MATERIAL FOR THE TASK.
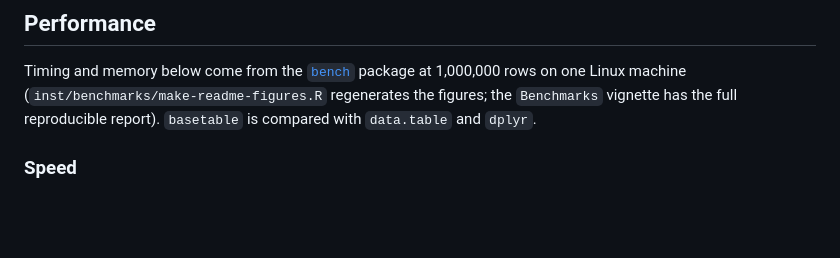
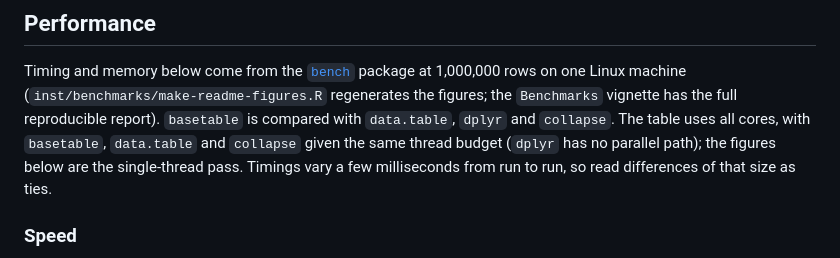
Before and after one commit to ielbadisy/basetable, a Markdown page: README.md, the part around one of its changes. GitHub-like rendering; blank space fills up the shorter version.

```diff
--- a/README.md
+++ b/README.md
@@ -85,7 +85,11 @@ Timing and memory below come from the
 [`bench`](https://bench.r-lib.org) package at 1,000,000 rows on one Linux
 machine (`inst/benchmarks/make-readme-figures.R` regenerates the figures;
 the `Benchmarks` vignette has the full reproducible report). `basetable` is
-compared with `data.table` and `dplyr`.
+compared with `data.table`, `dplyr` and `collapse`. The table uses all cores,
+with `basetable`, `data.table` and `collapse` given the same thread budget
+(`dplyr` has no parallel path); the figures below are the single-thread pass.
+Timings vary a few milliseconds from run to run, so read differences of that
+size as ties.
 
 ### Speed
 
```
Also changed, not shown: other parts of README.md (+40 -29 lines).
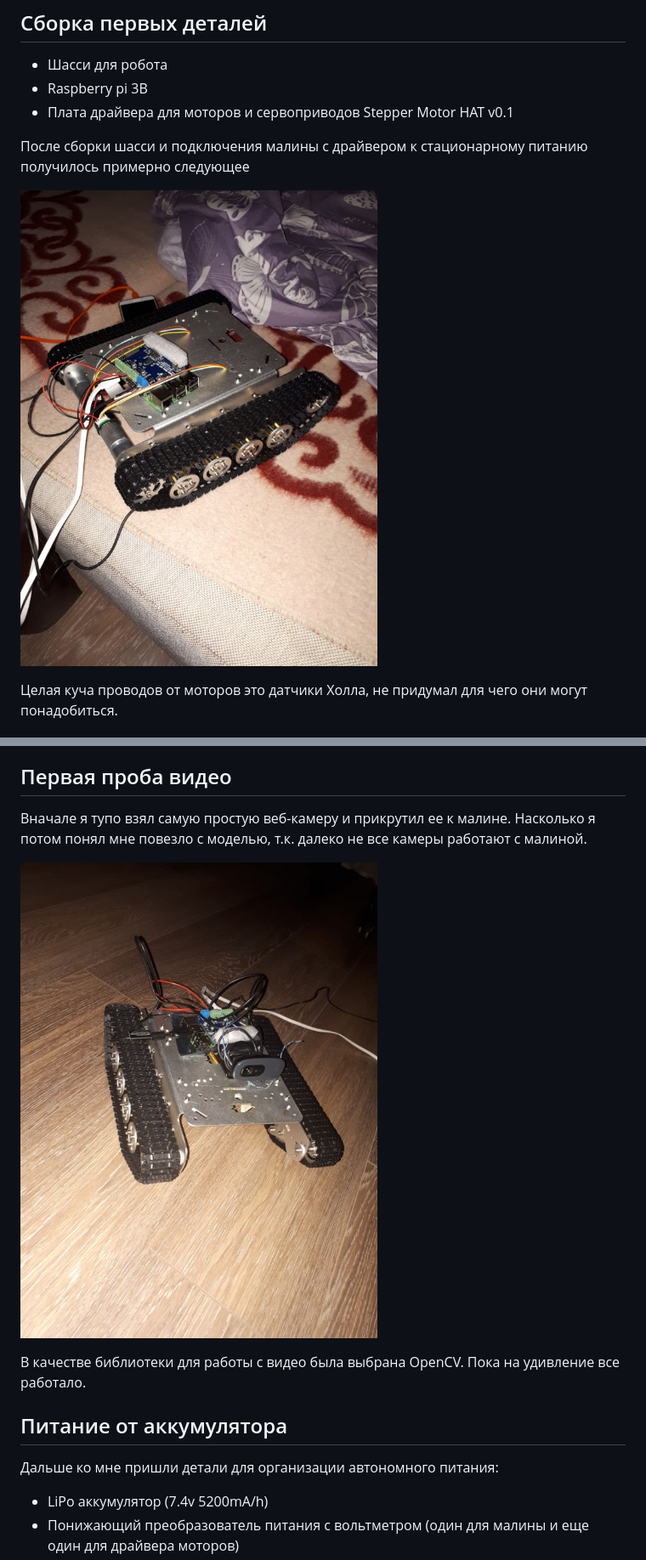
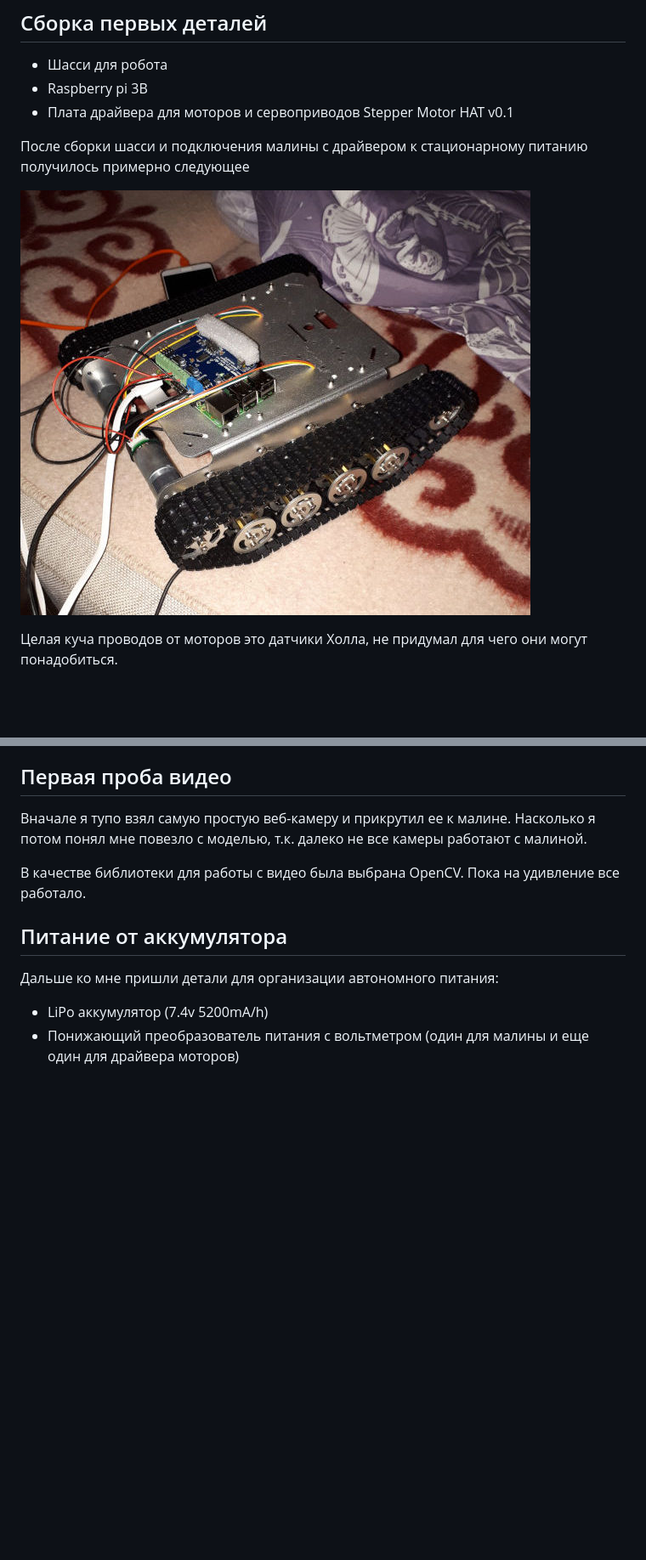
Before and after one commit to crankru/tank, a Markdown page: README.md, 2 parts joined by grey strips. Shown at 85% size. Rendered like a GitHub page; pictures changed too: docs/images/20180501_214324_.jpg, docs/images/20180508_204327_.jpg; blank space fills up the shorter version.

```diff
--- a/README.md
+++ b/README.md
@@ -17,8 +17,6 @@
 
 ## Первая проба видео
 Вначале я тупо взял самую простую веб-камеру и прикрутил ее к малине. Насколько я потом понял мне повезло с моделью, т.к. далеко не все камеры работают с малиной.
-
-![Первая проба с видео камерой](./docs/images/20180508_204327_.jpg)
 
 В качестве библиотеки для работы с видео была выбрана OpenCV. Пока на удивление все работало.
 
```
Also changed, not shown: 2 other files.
* * *
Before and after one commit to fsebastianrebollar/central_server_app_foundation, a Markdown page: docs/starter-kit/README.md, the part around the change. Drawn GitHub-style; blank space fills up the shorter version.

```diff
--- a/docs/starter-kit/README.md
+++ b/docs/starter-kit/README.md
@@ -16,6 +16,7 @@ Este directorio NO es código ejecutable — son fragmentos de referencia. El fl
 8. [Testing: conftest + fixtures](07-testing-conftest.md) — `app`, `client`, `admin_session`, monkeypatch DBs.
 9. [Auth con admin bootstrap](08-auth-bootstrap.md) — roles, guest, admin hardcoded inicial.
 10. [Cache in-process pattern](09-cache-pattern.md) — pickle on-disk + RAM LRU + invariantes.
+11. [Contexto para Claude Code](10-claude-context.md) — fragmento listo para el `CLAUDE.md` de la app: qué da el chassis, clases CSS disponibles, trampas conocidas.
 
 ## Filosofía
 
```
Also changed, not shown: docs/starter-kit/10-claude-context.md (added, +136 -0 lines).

EXERCISE REQUIREMENTS. Given the listing above, repeat exactly the lines starting at the one with "Also changed, not shown: other" and ending at the one with "Also changed, not shown: 2 other files.", inclusive, excluding pictures.

RESPONSE AREA.
Also changed, not shown: other parts of README.md (+40 -29 lines).
Before and after one commit to crankru/tank, a Markdown page: README.md, 2 parts joined by grey strips. Shown at 85% size. Rendered like a GitHub page; pictures changed too: docs/images/20180501_214324_.jpg, docs/images/20180508_204327_.jpg; blank space fills up the shorter version.

```diff
--- a/README.md
+++ b/README.md
@@ -17,8 +17,6 @@
 
 ## Первая проба видео
 Вначале я тупо взял самую простую веб-камеру и прикрутил ее к малине. Насколько я потом понял мне повезло с моделью, т.к. далеко не все камеры работают с малиной.
-
-![Первая проба с видео камерой](./docs/images/20180508_204327_.jpg)
 
 В качестве библиотеки для работы с видео была выбрана OpenCV. Пока на удивление все работало.
 
```
Also changed, not shown: 2 other files.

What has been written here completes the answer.